>>>
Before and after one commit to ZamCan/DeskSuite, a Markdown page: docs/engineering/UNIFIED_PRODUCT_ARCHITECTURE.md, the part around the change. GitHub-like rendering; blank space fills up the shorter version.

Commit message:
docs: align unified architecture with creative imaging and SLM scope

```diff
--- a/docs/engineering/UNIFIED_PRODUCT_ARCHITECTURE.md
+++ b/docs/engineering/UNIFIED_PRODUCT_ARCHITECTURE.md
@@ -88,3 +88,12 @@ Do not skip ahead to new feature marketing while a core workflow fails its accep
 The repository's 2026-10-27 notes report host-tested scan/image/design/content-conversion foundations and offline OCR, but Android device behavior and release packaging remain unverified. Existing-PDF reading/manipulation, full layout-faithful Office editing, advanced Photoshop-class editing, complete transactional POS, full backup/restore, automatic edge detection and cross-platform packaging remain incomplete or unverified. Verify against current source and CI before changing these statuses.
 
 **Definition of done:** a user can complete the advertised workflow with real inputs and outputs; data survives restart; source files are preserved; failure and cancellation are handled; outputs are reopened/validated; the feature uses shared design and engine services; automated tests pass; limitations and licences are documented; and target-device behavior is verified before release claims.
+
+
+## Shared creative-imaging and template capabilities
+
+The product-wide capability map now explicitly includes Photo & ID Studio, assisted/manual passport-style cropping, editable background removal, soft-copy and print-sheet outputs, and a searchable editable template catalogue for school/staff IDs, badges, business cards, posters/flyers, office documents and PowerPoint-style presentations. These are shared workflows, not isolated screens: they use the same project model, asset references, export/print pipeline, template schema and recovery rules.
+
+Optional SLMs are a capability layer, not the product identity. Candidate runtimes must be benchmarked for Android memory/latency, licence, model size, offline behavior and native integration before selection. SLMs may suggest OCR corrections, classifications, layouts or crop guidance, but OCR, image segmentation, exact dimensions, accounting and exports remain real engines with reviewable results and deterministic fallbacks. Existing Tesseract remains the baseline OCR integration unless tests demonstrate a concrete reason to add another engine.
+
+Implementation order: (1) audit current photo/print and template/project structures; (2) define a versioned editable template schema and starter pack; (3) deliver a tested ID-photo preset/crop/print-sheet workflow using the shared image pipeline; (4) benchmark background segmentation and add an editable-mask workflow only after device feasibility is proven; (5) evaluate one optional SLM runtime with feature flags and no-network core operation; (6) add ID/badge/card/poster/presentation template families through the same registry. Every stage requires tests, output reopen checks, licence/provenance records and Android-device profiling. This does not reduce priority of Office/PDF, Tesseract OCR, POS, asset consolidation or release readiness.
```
<<<
• [Your instructions] Work through the records above line by line and count those that hold the string "release". Give only the result.

• [Task answer] 3